There are also a few best practices and standards that you need to follow as you edit the CDS; they include the following: 
Change the auto-generated generated name(s) of the triggers and actions to a more descriptive name(s) wherever possible. You may have to consult the documentation or source code of the smart contract to understand its purpose. 
Provide user-friendly descriptions. It is important to put the difference between triggers and actions into consideration when providing descriptions.  A trigger is an event that starts the connector app while an action activates a smart contract call.  Both trigger and action schemas have four compulsory fields each: key, name, display and operation. Check out the schema of field definition here . 
To avoid redundancy, do not use the words connector, trigger, action or field when providing “names” for a connector, trigger, action or an input field. 
The “descriptions” for connector, trigger and action should be short (about 1-2 sentences). You should aim to clarify exactly what the connector/trigger/action does. Also, avoid repeating the “name” in the descriptions. 
Trigger and action "operation" has two optional properties: "outputFields" and "sample". If a trigger or an action returns any data after being executed, it should be added to those properties. "outputFields" is an array of fields, similar to "inputFields", and it follows the same schema. "Sample” is an object with example output, where "key" represents a key of one of the output fields, and value is a sample value for that field. 
An input field can have a "placeholder" (optional), which should provide an example input. This will helps users understand the format of the value. It should not repeat the "label”. For instance, the “email” placeholder can be "example@email.com", not "Enter your email". 

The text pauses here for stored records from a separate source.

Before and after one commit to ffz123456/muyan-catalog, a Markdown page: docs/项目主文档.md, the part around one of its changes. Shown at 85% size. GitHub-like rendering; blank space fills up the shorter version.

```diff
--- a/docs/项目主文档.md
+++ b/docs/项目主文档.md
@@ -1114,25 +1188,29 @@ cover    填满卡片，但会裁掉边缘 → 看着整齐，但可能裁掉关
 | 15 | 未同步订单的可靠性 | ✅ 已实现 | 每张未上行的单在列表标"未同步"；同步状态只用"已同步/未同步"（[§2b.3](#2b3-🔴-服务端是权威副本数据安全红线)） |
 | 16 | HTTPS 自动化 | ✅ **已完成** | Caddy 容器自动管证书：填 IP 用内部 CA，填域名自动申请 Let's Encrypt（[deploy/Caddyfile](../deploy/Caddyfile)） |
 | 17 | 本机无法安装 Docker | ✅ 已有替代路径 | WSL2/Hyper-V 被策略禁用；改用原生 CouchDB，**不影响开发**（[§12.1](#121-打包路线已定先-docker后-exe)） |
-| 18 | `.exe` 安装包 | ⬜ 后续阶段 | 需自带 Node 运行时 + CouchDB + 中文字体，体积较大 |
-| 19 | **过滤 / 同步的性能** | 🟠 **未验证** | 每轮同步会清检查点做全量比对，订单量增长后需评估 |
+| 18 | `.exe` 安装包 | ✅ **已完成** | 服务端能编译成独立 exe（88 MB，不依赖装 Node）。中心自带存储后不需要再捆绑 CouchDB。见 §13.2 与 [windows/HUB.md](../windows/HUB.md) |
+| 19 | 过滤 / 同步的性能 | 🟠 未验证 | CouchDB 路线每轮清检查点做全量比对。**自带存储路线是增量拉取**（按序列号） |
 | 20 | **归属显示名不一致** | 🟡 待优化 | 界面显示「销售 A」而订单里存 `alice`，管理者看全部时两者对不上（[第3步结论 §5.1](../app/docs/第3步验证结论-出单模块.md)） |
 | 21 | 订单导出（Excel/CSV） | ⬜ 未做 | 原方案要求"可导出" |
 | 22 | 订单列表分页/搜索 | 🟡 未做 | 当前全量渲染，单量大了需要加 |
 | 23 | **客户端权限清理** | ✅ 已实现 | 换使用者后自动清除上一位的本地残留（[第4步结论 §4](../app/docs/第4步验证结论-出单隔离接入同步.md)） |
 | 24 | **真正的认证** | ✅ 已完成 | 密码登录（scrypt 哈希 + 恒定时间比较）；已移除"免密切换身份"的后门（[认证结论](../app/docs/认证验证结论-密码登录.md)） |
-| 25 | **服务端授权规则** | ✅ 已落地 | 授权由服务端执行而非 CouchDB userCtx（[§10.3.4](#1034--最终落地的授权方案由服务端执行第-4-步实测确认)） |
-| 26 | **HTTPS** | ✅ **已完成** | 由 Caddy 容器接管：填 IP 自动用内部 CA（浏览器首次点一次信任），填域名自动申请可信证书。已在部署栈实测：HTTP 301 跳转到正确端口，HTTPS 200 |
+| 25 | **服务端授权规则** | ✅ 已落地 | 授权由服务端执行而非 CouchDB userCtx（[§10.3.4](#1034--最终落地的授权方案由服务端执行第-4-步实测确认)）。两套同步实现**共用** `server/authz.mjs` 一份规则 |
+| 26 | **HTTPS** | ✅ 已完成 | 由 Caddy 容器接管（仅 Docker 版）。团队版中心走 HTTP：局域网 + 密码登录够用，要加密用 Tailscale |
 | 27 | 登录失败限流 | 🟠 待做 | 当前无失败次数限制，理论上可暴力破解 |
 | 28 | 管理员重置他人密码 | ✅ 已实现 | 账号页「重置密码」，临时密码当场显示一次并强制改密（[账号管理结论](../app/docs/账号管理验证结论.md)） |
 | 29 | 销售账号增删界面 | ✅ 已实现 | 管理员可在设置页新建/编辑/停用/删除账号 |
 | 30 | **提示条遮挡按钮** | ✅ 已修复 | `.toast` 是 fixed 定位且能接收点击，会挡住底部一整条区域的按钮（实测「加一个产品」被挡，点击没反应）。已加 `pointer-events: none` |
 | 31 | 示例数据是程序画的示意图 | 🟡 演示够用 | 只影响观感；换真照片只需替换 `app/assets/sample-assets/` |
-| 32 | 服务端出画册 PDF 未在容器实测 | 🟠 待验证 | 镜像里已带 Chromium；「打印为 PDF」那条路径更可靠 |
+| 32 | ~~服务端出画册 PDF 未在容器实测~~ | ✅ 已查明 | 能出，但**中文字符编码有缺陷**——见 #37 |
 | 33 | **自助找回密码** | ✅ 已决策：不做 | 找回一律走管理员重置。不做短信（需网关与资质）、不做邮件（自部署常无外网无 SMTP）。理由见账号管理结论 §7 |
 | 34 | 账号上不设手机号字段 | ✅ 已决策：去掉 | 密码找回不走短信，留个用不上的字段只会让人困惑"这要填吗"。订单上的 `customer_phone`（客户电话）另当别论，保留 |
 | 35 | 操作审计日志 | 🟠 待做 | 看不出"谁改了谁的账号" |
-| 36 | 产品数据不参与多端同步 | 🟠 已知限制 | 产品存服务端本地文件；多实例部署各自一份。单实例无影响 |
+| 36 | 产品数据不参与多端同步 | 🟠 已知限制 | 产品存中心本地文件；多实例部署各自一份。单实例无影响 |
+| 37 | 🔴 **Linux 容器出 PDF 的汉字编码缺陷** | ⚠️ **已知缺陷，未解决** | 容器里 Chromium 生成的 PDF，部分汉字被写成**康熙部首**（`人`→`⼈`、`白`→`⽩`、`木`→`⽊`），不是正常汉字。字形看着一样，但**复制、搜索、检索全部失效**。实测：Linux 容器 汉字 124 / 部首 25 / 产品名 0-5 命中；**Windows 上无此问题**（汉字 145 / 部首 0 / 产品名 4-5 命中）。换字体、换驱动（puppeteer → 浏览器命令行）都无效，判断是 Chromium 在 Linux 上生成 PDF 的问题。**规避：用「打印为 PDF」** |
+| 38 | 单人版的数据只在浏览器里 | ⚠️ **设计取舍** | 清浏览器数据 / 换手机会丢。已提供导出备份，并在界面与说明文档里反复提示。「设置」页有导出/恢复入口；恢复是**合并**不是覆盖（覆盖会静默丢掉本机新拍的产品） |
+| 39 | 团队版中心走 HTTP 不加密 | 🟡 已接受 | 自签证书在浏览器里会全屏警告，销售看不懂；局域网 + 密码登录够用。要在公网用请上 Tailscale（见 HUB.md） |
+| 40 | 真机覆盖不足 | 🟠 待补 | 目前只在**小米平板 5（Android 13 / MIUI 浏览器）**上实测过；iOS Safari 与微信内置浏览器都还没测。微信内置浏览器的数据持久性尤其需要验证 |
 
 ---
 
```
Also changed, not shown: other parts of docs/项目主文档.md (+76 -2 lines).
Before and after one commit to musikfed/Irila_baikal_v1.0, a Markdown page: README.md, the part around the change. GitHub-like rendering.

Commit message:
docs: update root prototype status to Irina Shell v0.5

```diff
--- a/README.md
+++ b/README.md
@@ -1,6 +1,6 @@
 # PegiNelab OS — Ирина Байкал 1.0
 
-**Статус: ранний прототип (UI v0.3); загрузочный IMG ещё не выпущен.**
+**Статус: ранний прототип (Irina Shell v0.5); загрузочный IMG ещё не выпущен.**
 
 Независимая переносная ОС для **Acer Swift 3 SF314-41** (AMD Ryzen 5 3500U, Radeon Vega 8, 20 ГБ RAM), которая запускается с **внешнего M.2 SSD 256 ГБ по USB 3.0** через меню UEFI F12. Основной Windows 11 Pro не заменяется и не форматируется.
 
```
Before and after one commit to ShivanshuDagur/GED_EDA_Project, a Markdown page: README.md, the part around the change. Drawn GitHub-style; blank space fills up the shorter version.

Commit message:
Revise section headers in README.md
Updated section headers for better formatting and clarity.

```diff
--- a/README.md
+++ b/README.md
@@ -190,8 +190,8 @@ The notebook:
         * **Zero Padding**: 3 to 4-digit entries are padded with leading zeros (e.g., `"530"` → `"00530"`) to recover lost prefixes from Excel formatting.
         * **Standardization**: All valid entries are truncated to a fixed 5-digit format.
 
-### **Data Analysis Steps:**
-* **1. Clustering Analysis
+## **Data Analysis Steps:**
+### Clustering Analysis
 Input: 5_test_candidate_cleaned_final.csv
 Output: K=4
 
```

Field can have a "helpText". When not empty, the "i" icon will be added near the field label. Hovering on it will show you a tooltip. Help text can have more than one sentence, but you should aim to keep it as short as possible. It should only contain additional helpful information. You do not need to repeat a label or placeholder in the text. For example, if the field label represents a "recipient address", the helpText can provide information on where to get the address. 
Connectors can have an "icon" property. Although it is optional, it is always good to include an icon in the connector. The icon must be a base64 encoded image string while the image should be in SVG or PNG format, with 24x24px size and transparent background.  
Eureka! The birth of a new Connector!  
You have just created a new Web3 Connector. You can publish your connector anytime you wish.  
Refreshed On: Dec 06, 2022 14:26:16 UTC+00:00